=== Problem to work on ===
An exact copy of the entries is needed, with every line included.

=== Data records ===
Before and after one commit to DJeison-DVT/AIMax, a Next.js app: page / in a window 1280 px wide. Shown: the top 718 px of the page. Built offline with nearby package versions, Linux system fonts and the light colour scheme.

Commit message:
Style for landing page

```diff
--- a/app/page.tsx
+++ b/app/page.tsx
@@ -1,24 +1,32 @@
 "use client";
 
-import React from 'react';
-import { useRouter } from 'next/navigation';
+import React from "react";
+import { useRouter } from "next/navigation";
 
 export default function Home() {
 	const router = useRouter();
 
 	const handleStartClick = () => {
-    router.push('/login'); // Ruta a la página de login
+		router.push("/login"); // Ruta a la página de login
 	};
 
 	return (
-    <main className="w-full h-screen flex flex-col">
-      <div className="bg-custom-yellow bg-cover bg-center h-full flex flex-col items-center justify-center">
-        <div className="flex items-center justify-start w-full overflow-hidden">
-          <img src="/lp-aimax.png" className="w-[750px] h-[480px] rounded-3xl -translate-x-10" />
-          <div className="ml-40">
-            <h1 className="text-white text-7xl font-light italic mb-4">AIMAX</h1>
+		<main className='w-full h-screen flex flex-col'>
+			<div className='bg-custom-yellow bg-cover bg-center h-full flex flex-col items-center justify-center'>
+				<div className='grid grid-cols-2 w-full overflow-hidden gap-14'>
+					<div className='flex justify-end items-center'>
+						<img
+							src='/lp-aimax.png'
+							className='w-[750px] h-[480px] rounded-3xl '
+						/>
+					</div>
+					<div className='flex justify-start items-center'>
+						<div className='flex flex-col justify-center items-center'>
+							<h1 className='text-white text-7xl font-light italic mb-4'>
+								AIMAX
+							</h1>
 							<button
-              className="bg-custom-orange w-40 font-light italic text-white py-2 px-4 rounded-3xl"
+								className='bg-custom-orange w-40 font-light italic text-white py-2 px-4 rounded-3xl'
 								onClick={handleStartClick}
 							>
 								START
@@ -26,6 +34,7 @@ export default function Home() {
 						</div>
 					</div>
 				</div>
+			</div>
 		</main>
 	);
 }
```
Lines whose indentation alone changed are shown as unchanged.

=== Solution for this problem ===
Before and after one commit to DJeison-DVT/AIMax, a Next.js app: page / in a window 1280 px wide. Shown: the top 718 px of the page. Built offline with nearby package versions, Linux system fonts and the light colour scheme.

Commit message:
Style for landing page

```diff
--- a/app/page.tsx
+++ b/app/page.tsx
@@ -1,24 +1,32 @@
 "use client";
 
-import React from 'react';
-import { useRouter } from 'next/navigation';
+import React from "react";
+import { useRouter } from "next/navigation";
 
 export default function Home() {
 	const router = useRouter();
 
 	const handleStartClick = () => {
-    router.push('/login'); // Ruta a la página de login
+		router.push("/login"); // Ruta a la página de login
 	};
 
 	return (
-    <main className="w-full h-screen flex flex-col">
-      <div className="bg-custom-yellow bg-cover bg-center h-full flex flex-col items-center justify-center">
-        <div className="flex items-center justify-start w-full overflow-hidden">
-          <img src="/lp-aimax.png" className="w-[750px] h-[480px] rounded-3xl -translate-x-10" />
-          <div className="ml-40">
-            <h1 className="text-white text-7xl font-light italic mb-4">AIMAX</h1>
+		<main className='w-full h-screen flex flex-col'>
+			<div className='bg-custom-yellow bg-cover bg-center h-full flex flex-col items-center justify-center'>
+				<div className='grid grid-cols-2 w-full overflow-hidden gap-14'>
+					<div className='flex justify-end items-center'>
+						<img
+							src='/lp-aimax.png'
+							className='w-[750px] h-[480px] rounded-3xl '
+						/>
+					</div>
+					<div className='flex justify-start items-center'>
+						<div className='flex flex-col justify-center items-center'>
+							<h1 className='text-white text-7xl font-light italic mb-4'>
+								AIMAX
+							</h1>
 							<button
-              className="bg-custom-orange w-40 font-light italic text-white py-2 px-4 rounded-3xl"
+								className='bg-custom-orange w-40 font-light italic text-white py-2 px-4 rounded-3xl'
 								onClick={handleStartClick}
 							>
 								START
@@ -26,6 +34,7 @@ export default function Home() {
 						</div>
 					</div>
 				</div>
+			</div>
 		</main>
 	);
 }
```
Lines whose indentation alone changed are shown as unchanged.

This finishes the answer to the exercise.